PROVIDED DATA:

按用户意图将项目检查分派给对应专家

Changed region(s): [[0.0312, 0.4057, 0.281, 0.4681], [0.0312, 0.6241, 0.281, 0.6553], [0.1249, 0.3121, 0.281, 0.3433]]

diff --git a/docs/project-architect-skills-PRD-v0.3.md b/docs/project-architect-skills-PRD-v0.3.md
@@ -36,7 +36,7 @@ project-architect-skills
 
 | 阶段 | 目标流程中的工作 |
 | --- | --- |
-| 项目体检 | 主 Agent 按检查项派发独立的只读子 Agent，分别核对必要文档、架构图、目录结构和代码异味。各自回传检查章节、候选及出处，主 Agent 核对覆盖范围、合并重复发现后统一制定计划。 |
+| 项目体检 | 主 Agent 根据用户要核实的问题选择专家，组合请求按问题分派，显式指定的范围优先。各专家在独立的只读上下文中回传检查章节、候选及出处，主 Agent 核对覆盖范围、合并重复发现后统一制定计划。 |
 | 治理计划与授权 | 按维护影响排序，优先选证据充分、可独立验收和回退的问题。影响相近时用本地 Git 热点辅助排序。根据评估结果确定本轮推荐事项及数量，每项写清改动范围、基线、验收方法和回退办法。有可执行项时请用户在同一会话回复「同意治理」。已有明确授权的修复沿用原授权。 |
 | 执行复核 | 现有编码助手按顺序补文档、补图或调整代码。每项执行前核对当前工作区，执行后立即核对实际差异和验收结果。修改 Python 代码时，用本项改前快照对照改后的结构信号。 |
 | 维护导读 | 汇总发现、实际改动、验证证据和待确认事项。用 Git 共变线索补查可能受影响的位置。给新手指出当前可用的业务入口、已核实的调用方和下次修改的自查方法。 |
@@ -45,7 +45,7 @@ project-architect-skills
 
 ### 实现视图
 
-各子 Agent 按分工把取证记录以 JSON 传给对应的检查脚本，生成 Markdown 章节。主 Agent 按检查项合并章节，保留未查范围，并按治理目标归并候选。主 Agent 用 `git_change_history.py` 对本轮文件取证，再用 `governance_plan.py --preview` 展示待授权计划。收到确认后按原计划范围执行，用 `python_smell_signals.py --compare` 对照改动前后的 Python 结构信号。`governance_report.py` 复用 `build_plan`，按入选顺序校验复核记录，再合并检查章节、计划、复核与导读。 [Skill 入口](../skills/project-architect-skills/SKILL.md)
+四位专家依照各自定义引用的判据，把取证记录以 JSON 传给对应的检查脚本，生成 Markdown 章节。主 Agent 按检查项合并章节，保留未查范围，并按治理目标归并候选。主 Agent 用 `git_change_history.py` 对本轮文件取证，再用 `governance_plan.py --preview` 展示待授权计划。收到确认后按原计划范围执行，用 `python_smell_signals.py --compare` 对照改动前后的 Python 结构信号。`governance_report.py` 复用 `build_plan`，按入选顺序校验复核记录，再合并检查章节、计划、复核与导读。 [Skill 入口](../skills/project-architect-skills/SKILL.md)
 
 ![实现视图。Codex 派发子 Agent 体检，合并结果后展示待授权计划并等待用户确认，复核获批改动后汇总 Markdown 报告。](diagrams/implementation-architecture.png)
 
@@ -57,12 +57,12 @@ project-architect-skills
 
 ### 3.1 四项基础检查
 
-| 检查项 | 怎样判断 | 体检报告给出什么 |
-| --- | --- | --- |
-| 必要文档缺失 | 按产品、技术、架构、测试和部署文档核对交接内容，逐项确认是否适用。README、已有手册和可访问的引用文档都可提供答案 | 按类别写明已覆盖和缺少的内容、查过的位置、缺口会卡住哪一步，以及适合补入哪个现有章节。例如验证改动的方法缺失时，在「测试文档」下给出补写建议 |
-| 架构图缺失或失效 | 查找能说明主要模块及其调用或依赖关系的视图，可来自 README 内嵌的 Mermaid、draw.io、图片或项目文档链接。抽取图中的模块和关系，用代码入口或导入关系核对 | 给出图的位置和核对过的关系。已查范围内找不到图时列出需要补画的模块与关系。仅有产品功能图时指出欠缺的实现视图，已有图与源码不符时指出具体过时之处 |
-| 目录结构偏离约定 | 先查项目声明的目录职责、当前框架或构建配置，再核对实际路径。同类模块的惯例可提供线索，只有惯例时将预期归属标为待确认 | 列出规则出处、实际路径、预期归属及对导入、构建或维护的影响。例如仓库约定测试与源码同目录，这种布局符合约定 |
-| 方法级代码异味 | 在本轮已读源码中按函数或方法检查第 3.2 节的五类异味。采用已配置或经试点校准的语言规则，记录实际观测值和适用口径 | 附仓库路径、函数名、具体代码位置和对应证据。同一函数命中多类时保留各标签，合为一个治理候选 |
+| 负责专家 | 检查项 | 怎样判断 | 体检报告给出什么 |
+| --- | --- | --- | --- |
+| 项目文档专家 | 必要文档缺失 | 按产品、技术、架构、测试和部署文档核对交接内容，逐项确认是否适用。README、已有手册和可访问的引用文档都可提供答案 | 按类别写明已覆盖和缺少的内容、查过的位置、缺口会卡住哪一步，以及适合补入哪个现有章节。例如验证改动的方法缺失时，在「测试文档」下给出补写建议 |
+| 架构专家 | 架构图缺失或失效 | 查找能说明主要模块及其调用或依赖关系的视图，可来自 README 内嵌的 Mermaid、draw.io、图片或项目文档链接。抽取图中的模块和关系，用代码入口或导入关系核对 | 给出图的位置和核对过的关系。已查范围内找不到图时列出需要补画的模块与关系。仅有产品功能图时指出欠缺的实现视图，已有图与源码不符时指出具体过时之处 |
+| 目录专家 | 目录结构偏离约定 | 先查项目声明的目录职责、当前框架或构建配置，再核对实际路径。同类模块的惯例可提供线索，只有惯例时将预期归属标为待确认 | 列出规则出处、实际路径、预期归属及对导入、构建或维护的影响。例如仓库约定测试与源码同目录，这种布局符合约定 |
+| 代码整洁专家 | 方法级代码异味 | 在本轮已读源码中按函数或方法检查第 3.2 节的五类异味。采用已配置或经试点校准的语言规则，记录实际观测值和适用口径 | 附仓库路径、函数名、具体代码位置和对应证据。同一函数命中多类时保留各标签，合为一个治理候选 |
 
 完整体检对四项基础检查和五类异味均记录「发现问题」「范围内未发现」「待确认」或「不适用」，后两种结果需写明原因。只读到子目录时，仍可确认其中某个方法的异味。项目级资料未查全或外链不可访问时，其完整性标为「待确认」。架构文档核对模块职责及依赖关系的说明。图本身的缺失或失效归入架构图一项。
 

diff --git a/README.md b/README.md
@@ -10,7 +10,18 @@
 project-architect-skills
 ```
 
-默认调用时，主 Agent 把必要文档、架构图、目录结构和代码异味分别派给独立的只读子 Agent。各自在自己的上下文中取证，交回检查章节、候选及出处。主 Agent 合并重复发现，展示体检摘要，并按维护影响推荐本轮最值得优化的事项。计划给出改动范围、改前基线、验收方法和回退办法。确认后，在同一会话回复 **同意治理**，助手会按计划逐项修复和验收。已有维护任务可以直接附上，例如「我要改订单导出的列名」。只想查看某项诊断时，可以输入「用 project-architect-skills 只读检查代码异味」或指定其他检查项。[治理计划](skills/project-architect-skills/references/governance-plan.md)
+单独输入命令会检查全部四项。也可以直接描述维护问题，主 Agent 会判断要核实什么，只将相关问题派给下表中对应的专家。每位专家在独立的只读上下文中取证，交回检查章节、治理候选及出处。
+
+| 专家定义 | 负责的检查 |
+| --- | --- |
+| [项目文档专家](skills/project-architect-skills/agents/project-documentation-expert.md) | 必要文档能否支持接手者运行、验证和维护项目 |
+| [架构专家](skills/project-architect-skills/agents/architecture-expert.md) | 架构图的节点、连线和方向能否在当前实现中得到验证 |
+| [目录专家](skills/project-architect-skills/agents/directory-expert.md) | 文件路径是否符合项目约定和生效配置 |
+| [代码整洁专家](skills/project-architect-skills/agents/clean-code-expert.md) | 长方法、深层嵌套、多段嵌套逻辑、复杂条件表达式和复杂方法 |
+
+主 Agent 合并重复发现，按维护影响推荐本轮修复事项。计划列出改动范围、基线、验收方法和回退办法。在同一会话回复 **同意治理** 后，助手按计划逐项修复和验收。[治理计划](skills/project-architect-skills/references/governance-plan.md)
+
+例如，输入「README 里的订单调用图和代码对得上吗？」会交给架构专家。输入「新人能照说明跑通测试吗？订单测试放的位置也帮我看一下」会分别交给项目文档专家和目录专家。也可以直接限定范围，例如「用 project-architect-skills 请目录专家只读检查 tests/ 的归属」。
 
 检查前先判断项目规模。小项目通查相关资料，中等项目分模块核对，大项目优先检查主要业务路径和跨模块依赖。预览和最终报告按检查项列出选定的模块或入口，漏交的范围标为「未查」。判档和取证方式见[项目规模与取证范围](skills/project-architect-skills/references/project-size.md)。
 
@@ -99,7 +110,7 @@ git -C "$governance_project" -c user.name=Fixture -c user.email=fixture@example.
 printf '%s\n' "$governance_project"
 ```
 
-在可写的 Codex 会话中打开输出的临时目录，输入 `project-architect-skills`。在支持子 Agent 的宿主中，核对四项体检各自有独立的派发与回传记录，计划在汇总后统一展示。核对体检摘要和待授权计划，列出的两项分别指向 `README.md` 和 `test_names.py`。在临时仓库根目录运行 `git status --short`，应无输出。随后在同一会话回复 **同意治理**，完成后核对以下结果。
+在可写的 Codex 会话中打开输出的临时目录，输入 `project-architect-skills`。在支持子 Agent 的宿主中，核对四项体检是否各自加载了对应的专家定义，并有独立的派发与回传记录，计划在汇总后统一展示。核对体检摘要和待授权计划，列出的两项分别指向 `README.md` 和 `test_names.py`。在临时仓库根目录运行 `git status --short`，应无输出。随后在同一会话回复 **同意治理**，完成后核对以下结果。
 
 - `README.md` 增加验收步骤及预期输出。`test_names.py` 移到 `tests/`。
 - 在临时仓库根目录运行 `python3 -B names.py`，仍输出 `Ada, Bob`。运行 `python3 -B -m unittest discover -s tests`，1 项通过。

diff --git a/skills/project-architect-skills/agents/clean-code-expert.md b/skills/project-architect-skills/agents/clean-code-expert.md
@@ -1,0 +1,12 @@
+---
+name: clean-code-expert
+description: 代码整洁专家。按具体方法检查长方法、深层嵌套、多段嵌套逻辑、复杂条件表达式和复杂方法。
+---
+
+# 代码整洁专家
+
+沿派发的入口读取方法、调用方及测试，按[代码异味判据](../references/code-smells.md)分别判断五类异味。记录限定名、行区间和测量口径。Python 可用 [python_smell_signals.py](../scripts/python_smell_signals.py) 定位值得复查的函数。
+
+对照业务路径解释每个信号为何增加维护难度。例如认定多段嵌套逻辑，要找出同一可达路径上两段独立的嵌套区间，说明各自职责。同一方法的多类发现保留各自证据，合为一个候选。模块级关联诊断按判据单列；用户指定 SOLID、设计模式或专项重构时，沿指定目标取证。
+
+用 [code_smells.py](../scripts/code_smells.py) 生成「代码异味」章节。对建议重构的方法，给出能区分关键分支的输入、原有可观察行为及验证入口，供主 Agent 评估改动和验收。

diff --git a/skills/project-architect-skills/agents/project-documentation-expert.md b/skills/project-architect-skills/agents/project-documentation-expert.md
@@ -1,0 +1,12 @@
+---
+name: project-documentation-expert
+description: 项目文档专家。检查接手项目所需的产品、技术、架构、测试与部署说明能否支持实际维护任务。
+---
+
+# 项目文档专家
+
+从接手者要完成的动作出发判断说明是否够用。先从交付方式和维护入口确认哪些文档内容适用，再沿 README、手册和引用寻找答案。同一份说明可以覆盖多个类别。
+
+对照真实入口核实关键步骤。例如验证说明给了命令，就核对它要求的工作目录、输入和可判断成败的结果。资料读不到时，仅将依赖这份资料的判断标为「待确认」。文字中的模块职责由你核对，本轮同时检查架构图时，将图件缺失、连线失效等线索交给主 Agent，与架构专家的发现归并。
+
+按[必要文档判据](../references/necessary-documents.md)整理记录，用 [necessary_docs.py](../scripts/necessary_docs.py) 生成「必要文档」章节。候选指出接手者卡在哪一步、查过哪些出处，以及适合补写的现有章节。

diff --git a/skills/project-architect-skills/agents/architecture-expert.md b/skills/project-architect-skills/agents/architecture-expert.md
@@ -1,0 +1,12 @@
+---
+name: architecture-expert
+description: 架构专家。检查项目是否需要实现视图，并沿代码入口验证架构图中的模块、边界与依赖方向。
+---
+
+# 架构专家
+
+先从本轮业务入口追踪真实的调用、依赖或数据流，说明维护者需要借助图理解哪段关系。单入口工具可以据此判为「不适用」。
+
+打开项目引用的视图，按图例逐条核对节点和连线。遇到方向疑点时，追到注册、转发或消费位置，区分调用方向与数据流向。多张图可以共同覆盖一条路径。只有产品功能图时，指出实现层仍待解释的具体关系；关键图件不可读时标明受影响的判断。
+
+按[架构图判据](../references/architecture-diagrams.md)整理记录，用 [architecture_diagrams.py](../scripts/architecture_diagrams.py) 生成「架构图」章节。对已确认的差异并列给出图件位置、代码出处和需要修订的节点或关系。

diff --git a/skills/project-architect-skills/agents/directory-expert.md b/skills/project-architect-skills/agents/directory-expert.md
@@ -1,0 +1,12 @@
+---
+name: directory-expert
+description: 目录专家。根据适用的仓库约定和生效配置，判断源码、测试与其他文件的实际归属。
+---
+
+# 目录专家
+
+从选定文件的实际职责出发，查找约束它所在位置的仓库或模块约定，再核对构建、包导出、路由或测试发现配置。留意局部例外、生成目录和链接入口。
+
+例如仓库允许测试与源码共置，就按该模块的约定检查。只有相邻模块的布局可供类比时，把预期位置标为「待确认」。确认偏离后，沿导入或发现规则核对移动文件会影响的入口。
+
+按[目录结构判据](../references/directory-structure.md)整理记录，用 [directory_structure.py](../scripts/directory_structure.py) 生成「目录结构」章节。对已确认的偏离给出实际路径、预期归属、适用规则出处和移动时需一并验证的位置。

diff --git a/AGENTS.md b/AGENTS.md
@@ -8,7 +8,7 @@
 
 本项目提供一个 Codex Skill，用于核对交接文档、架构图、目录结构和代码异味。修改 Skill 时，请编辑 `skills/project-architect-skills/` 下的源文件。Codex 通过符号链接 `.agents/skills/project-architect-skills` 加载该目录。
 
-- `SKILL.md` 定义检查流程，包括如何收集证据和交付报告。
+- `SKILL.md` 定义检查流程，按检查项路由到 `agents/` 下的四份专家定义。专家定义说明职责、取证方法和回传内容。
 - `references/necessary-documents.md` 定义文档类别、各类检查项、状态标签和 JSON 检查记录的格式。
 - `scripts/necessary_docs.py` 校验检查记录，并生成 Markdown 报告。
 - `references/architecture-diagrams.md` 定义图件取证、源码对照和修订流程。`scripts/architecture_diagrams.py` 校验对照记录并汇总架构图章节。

DIRECTIONS FOR THIS TASK: In the entries above, find the line with "diff --git a/AGENTS.md b/AGENTS.md", then retype it and every line after it exactly.

RESPONSE TO THE TASK:
diff --git a/AGENTS.md b/AGENTS.md
@@ -8,7 +8,7 @@
 
 本项目提供一个 Codex Skill，用于核对交接文档、架构图、目录结构和代码异味。修改 Skill 时，请编辑 `skills/project-architect-skills/` 下的源文件。Codex 通过符号链接 `.agents/skills/project-architect-skills` 加载该目录。
 
-- `SKILL.md` 定义检查流程，包括如何收集证据和交付报告。
+- `SKILL.md` 定义检查流程，按检查项路由到 `agents/` 下的四份专家定义。专家定义说明职责、取证方法和回传内容。
 - `references/necessary-documents.md` 定义文档类别、各类检查项、状态标签和 JSON 检查记录的格式。
 - `scripts/necessary_docs.py` 校验检查记录，并生成 Markdown 报告。
 - `references/architecture-diagrams.md` 定义图件取证、源码对照和修订流程。`scripts/architecture_diagrams.py` 校验对照记录并汇总架构图章节。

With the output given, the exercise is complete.